FCC Commissioner Jonathan Adelstein wants the FCC to create a national DTV task force, working in concert with the National Telecommunications & Information Administration, to educate consumers about the DTV transition.
That was his message to a tech-savvy group at a Consumer Electronics Association Entertainment Technology Policy Summit in Washington (co-sponsored by B&C).
NTIA is charged with administering an up to $1.5 billion program to subsidize digital-to-analog converter boxes for analog-only sets that will otherwise go dark when the nation switches to all-digital TV in 2009. It also has up to $5 million for an awareness campaign.
Adelstein said it was vital for the industry to do a better job of letting consumers know that their analog TV's won't be working in three years--at least not without a converter box.
He said that his CEA summit audience was part of a small group of people who understood the nuances of the transition, but that there was an urgent need to transfer this inside-the-Beltway discussion into a coordinated consumer education campaign.
"If we don't get this right," he said, "we face a tsunami of public outrage." In fact, one of the reasons Congress made the transition date Feb. 17 rather than Jan. 1, 2009, was to get the date past the college football bowl games and Super Bowl, according to some Hill observers.

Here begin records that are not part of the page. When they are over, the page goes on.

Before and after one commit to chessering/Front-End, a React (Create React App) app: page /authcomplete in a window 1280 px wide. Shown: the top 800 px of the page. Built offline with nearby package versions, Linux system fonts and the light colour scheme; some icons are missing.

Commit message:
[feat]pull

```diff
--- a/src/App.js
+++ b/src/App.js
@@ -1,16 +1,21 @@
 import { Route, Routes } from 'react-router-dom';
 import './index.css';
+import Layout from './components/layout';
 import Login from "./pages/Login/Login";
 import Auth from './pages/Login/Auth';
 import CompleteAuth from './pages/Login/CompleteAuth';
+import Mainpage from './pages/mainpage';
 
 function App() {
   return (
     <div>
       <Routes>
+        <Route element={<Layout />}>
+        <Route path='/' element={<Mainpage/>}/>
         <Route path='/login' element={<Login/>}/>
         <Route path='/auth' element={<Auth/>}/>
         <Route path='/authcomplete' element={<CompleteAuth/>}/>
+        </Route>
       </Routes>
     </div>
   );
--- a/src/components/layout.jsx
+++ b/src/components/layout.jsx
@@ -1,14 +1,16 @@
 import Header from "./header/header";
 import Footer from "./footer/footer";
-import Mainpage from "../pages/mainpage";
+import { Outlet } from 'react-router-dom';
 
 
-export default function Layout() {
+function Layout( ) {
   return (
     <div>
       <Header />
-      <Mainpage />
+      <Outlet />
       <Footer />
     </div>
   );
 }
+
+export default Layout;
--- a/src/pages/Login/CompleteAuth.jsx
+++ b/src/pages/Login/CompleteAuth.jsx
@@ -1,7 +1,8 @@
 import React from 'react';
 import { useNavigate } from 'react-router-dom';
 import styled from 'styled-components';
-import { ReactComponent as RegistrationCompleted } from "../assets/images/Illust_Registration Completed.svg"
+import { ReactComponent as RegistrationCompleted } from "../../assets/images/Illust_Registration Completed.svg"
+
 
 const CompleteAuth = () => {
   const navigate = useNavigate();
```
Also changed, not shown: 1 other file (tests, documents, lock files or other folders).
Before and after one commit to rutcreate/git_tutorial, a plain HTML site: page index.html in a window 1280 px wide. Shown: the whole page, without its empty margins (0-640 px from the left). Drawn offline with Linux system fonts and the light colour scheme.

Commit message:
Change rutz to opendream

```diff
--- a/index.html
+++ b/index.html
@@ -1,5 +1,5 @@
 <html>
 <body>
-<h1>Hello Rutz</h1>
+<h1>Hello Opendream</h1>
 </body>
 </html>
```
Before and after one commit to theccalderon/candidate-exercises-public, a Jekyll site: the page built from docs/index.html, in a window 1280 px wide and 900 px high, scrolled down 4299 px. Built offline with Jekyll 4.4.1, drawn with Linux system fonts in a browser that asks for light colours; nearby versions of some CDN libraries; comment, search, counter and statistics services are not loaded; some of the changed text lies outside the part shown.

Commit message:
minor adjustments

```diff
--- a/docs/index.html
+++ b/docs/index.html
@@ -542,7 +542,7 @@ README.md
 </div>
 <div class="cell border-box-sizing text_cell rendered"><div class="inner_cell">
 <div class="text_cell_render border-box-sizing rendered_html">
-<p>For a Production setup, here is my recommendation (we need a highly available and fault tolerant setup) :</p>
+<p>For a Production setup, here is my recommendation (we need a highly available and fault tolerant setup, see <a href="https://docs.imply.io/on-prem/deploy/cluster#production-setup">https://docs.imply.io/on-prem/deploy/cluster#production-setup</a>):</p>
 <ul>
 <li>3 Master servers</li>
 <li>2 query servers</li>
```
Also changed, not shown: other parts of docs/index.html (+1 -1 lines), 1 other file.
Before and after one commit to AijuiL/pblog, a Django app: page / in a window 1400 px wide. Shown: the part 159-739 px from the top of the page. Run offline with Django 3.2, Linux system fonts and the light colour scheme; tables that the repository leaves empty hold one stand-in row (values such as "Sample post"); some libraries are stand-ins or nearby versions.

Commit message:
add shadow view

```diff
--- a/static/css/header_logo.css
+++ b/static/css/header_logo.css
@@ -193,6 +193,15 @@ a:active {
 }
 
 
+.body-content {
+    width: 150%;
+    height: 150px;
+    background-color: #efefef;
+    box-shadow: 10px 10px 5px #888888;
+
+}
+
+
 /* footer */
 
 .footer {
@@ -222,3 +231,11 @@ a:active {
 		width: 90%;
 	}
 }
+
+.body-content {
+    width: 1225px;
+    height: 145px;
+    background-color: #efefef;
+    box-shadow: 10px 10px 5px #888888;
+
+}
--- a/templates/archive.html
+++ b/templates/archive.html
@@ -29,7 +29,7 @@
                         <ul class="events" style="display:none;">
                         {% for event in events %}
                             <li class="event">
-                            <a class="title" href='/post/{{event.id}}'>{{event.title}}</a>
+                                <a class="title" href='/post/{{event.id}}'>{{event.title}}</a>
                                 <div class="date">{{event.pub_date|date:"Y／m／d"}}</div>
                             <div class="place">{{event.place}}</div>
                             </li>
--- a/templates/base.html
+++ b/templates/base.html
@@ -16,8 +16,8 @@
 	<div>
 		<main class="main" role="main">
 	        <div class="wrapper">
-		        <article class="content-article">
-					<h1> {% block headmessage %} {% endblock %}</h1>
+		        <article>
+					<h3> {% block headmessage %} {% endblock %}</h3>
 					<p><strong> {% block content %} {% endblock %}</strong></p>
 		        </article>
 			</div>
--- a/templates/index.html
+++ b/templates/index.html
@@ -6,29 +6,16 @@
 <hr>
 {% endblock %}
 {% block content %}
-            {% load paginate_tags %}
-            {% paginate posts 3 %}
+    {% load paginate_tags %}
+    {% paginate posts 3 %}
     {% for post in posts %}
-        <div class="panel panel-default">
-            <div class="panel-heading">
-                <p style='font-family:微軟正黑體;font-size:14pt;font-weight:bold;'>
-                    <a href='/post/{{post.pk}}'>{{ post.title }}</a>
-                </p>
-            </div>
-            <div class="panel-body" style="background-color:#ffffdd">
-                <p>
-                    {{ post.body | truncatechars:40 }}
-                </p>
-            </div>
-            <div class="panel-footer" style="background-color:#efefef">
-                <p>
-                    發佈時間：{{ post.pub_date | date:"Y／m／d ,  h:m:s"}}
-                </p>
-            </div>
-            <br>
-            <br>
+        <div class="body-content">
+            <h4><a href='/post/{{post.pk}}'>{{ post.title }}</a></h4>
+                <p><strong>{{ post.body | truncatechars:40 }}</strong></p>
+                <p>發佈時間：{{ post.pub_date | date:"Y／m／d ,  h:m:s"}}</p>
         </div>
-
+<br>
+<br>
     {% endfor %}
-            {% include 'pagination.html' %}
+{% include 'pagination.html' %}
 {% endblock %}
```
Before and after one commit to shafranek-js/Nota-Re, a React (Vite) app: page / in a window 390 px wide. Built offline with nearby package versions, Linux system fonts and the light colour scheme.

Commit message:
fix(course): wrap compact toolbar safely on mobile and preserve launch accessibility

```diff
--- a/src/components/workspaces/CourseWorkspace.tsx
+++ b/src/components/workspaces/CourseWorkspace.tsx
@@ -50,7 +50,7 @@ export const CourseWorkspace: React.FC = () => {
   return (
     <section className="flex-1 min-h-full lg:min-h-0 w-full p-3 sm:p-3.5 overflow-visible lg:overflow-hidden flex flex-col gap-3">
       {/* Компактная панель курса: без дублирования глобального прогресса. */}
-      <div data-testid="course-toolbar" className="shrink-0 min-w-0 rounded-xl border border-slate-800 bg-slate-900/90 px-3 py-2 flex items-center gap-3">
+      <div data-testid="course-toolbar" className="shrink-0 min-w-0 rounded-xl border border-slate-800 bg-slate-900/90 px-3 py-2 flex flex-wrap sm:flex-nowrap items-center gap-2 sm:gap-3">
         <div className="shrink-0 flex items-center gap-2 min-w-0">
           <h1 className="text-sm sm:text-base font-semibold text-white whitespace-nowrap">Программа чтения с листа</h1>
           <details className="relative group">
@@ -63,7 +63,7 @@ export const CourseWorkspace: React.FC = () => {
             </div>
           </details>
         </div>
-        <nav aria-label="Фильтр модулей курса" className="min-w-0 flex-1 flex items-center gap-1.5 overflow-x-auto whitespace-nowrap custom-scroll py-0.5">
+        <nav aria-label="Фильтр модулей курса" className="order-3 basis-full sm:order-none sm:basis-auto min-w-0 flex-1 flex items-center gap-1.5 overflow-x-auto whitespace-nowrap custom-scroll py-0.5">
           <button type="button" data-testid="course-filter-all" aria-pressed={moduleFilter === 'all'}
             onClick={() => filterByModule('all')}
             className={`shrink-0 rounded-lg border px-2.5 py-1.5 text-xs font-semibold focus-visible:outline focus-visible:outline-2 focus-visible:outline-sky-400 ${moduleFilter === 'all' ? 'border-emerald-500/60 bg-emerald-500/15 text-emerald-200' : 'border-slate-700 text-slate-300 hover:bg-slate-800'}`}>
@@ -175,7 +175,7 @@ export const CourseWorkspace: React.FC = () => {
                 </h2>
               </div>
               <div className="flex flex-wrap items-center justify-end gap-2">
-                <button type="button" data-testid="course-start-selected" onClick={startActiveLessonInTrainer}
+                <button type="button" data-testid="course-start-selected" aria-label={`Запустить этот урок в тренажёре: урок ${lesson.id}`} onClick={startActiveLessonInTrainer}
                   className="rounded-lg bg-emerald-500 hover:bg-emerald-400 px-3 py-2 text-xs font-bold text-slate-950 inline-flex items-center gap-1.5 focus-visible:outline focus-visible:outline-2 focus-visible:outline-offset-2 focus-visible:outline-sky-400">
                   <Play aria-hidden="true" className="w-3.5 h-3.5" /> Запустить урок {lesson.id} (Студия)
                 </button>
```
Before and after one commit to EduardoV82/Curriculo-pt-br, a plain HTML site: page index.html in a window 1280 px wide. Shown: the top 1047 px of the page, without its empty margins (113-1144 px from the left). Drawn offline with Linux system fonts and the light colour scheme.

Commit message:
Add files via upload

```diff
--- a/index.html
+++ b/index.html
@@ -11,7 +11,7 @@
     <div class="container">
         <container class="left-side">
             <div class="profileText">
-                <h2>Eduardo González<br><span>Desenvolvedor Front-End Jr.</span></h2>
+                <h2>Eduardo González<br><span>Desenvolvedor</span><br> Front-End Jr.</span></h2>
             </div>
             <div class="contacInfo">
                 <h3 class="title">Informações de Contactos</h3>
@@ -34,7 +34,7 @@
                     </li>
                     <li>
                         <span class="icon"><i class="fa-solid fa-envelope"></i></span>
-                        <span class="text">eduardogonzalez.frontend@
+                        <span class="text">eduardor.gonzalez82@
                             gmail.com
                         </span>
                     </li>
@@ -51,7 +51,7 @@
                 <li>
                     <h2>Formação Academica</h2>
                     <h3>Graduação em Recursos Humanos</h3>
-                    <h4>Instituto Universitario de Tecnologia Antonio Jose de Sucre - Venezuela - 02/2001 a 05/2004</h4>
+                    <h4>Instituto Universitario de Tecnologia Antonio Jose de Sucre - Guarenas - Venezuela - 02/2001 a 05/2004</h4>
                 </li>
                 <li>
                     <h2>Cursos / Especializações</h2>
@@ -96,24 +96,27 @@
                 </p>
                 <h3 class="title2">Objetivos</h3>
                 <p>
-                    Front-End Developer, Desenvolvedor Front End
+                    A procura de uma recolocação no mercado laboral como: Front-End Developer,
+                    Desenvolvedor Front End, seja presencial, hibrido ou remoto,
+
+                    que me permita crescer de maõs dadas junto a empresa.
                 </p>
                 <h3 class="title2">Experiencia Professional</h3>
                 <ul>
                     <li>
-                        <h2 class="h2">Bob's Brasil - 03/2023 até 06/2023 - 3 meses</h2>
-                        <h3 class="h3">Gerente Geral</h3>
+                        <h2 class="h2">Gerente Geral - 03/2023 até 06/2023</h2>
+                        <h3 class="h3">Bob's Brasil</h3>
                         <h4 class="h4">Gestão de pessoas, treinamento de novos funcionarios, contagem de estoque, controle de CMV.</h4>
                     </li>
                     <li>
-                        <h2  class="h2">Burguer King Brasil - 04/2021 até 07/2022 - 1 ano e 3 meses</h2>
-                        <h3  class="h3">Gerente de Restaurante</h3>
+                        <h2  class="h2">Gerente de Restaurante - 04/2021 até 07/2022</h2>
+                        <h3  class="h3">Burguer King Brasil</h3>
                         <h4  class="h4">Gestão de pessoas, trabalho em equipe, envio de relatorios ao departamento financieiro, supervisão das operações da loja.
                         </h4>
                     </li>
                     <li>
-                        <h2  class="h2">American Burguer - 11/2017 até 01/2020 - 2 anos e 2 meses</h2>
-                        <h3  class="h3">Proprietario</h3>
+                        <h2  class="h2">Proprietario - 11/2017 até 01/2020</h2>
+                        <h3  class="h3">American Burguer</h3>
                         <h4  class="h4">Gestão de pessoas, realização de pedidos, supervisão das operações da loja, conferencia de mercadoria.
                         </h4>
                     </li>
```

Adelstein said that since the FCC launched its DTV portal in October 2004, they have had 2.5 million hits, or about 100,000 hits per month."Essentially people need to know how to get 'my DTV' and what's in it for me," he said. To steal a page from Dire Straights, he said, the industry's slogan should be I Want My DTV.Adelstein said that, with digital TV, there is no clear chain of command for who is responsible for preventing that tsunami.He also said that more money needed to be earmarked for an education campaign, saying that although NTIA got $5 million, he wasn't clear on whether that was for general awareness of specifically for promoting the converter box subsidy.In a panel discussion on the DTV transition after Adelstein's speech, industry executives were asked whether a "DTV czar" was needed. The general consensus was no. Alan McCollough, chairman of Circuit City, said he is wary of a czar. The government is trying to regulate something consumers will do on their own, he said.